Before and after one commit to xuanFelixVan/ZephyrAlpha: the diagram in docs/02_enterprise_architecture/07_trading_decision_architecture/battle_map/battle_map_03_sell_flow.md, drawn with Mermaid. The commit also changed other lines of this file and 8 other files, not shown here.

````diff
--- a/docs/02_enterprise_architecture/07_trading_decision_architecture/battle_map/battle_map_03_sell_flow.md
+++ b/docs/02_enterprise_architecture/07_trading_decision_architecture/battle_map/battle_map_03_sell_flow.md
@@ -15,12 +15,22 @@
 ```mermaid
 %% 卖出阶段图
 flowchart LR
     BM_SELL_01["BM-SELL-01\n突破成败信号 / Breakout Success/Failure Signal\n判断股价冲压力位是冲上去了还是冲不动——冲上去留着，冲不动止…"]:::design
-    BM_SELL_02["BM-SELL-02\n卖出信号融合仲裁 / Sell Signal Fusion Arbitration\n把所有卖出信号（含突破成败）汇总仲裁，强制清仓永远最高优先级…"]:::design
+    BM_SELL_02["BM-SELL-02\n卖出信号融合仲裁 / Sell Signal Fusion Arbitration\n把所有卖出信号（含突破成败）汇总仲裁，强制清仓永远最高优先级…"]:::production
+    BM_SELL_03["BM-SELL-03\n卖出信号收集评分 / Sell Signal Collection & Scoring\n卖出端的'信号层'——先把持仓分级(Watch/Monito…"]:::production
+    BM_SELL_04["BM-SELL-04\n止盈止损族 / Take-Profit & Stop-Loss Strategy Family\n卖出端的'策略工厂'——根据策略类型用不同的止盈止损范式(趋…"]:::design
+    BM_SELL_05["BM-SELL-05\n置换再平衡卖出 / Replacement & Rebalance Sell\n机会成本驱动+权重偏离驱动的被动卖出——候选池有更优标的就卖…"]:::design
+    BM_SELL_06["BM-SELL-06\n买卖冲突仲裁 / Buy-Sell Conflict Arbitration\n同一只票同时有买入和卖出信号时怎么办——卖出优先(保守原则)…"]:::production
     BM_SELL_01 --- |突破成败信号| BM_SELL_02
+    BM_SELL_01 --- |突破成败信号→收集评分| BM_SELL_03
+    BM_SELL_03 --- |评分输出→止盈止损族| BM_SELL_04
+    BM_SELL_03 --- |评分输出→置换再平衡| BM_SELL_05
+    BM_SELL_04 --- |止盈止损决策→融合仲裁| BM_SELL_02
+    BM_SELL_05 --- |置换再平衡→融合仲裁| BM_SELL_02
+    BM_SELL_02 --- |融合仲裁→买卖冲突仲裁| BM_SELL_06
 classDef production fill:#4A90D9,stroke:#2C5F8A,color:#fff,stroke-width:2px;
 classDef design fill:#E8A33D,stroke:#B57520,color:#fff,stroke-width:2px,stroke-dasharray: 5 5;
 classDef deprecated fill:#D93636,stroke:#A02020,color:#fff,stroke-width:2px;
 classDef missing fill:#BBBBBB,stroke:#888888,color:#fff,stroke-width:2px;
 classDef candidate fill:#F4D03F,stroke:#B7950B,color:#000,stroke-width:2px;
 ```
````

────

● PROBLEM: Scan the records above and show every line in which the word "n卖出信号融合仲裁" occurs.

● RESPONSE AREA:
-    BM_SELL_02["BM-SELL-02\n卖出信号融合仲裁 / Sell Signal Fusion Arbitration\n把所有卖出信号（含突破成败）汇总仲裁，强制清仓永远最高优先级…"]:::design
+    BM_SELL_02["BM-SELL-02\n卖出信号融合仲裁 / Sell Signal Fusion Arbitration\n把所有卖出信号（含突破成败）汇总仲裁，强制清仓永远最高优先级…"]:::production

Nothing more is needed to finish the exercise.